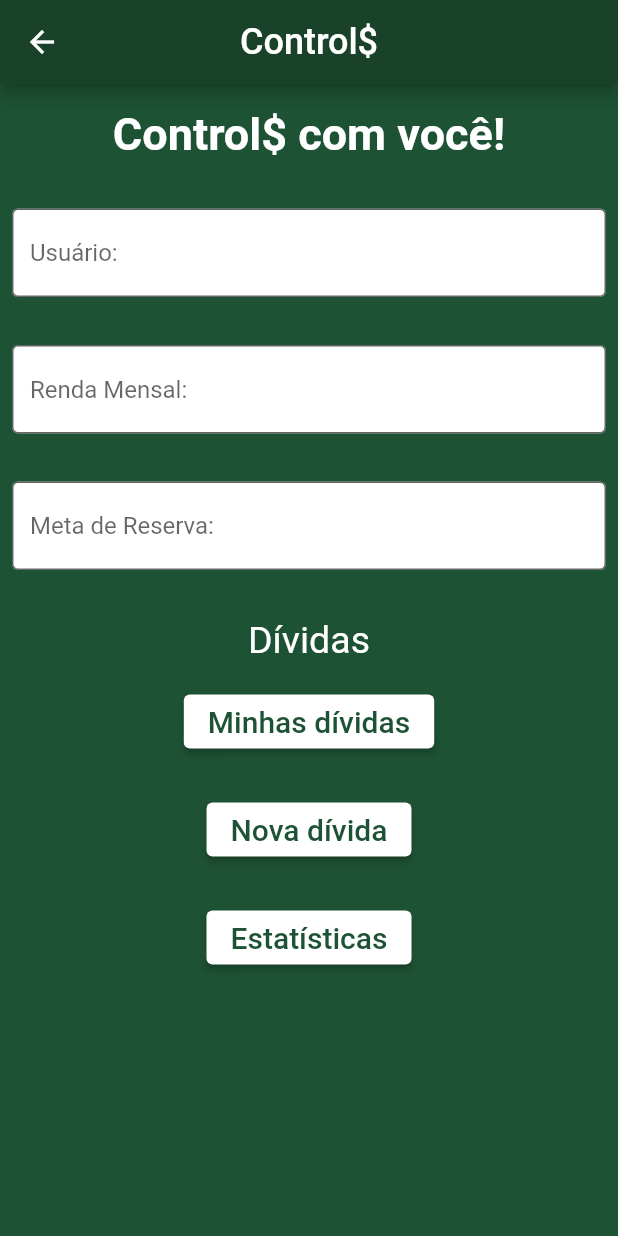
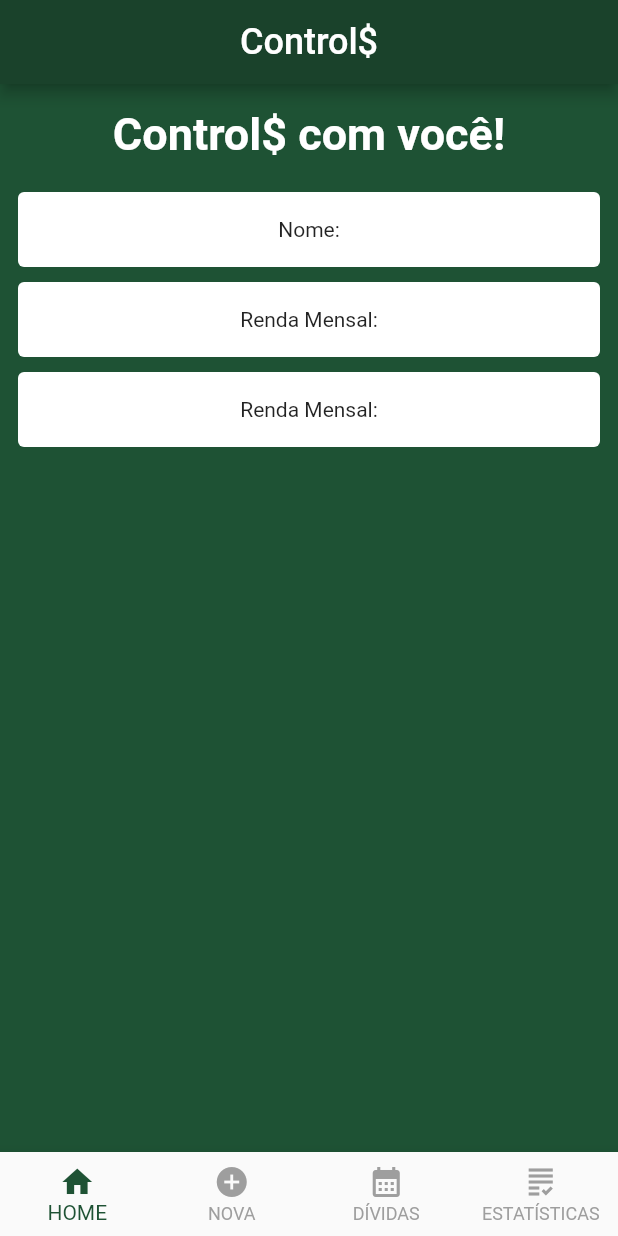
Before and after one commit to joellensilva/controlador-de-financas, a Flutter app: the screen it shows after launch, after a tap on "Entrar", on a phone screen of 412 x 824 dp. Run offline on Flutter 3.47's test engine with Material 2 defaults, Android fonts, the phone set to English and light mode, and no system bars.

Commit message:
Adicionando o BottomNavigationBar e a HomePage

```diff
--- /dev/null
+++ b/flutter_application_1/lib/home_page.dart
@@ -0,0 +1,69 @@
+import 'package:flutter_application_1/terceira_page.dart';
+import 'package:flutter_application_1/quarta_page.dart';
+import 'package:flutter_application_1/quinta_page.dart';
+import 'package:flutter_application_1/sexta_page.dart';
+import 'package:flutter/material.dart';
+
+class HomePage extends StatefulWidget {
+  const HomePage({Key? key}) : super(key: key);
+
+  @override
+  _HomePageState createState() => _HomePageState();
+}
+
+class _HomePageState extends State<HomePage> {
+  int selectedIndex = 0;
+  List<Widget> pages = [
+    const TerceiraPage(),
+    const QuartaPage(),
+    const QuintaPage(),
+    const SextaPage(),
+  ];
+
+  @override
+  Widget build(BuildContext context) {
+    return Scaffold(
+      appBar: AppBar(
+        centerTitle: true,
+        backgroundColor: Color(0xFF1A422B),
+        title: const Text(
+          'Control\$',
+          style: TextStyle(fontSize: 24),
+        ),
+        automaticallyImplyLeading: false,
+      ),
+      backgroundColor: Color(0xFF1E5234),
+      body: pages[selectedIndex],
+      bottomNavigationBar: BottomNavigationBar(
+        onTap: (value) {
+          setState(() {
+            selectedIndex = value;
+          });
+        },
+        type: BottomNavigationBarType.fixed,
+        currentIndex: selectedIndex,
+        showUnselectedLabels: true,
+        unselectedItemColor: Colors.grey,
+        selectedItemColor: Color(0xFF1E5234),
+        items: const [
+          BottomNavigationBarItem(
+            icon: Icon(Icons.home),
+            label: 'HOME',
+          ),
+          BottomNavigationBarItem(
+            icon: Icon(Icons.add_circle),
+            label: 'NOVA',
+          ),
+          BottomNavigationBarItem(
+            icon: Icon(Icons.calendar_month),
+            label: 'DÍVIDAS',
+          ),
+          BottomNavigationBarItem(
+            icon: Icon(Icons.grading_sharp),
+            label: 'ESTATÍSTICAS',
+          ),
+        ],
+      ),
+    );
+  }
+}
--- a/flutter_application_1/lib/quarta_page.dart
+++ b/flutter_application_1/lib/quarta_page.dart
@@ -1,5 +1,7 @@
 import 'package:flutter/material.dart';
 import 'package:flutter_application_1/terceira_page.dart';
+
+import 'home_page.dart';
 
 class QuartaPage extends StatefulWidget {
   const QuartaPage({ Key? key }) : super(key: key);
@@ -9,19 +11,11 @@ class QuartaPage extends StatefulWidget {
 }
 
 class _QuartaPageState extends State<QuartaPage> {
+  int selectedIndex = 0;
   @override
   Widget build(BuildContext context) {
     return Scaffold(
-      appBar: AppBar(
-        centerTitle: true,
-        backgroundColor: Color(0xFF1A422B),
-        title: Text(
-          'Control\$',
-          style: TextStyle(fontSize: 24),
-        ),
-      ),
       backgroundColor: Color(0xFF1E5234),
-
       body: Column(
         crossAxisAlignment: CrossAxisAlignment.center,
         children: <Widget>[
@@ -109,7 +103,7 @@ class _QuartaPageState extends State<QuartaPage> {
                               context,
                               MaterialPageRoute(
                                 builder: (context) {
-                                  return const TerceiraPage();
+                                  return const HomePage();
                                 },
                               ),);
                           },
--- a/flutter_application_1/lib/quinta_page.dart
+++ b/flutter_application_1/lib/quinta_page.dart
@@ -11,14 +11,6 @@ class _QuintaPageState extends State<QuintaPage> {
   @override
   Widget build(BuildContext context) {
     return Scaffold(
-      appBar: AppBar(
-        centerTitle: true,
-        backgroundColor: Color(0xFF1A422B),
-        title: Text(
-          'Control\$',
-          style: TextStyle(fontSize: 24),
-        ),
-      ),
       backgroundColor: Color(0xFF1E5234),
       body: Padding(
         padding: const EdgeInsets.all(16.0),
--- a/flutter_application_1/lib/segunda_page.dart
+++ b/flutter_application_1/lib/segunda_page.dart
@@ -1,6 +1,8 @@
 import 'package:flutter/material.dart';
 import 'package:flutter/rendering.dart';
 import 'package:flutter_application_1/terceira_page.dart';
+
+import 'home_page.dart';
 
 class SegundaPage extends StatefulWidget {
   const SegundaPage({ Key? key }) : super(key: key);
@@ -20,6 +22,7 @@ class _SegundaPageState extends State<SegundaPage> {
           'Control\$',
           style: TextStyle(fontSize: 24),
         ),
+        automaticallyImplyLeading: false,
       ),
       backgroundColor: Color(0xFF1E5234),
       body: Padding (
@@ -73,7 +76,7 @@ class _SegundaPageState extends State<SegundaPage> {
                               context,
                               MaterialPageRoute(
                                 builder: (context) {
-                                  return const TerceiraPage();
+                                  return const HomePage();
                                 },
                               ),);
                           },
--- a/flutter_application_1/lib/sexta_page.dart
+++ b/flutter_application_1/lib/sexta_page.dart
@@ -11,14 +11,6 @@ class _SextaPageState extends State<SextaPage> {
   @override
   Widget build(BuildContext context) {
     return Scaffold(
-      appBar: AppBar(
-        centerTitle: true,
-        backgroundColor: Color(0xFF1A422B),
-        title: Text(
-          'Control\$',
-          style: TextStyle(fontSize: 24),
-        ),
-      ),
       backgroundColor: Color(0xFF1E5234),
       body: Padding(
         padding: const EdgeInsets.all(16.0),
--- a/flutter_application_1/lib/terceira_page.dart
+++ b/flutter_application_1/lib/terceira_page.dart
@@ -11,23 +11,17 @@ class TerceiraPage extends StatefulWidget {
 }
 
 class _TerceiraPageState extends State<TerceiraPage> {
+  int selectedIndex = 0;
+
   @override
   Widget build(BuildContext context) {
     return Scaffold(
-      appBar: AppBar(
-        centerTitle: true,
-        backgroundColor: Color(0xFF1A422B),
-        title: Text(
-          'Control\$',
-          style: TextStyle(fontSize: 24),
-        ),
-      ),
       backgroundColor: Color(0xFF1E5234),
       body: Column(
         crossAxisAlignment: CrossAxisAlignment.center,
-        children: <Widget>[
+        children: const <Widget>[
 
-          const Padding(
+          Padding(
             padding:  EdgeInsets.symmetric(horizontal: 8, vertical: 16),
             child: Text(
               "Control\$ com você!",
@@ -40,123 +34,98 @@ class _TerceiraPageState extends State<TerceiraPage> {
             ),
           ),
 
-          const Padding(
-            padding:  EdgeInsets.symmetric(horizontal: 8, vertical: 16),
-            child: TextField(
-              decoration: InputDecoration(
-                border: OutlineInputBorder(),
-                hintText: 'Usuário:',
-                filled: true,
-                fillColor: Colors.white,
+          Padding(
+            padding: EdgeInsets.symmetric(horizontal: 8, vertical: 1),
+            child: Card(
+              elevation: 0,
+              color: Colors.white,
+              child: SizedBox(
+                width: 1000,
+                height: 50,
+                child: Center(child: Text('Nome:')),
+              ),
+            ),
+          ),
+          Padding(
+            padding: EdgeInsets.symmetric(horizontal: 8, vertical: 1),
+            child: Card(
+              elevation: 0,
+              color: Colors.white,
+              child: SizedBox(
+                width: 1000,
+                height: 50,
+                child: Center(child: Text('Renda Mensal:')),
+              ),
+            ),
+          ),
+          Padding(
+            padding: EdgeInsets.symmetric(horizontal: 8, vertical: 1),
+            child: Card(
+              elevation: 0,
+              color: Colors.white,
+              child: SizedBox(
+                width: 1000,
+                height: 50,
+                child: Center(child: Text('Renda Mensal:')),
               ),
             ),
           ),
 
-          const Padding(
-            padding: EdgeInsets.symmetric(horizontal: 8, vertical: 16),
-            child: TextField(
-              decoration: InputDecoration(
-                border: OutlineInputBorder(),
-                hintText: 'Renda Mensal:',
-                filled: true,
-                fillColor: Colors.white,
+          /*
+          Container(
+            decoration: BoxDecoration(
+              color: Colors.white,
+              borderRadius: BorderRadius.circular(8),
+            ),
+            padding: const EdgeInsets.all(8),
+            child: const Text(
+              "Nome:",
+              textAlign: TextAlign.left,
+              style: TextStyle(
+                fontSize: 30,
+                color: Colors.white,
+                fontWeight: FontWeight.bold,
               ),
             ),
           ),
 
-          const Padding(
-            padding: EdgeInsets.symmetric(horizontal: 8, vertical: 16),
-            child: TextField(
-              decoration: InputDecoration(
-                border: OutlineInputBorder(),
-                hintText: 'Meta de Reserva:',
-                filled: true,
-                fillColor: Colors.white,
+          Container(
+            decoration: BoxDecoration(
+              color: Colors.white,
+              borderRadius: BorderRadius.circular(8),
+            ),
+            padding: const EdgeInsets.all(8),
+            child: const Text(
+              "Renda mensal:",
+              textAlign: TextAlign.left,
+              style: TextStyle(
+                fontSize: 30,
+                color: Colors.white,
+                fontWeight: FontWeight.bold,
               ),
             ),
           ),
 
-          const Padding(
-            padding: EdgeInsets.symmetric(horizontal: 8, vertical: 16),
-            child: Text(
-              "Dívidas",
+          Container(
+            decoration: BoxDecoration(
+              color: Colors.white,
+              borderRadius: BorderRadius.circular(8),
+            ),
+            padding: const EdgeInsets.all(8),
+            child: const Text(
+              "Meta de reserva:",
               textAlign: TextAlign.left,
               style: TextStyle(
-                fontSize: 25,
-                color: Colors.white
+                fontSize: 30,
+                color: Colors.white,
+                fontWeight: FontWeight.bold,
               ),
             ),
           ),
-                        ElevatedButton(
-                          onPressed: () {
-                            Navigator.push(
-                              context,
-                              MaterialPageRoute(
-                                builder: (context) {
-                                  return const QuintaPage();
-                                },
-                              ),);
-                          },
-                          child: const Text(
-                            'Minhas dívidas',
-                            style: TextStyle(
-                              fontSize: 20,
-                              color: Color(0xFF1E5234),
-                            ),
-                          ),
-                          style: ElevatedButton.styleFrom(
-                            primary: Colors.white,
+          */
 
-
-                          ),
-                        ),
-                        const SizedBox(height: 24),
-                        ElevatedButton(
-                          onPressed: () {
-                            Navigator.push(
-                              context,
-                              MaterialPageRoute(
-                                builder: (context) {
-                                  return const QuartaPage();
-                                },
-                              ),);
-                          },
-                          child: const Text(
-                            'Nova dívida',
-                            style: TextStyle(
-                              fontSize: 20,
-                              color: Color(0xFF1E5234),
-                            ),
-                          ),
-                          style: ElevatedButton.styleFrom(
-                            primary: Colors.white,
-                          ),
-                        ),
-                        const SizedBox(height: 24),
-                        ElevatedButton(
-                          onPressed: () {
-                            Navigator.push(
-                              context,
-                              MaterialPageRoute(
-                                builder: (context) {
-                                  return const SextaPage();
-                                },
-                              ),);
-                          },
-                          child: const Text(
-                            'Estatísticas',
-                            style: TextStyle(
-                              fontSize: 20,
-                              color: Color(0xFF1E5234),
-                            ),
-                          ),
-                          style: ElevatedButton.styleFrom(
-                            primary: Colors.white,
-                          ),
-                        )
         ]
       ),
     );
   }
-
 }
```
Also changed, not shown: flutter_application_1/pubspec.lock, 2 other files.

TASK ITEM.
The expected answer is a copy of every line in the entries that holds the word "icon".

TASK SOLUTION.
+            icon: Icon(Icons.home),
+            icon: Icon(Icons.add_circle),
+            icon: Icon(Icons.calendar_month),
+            icon: Icon(Icons.grading_sharp),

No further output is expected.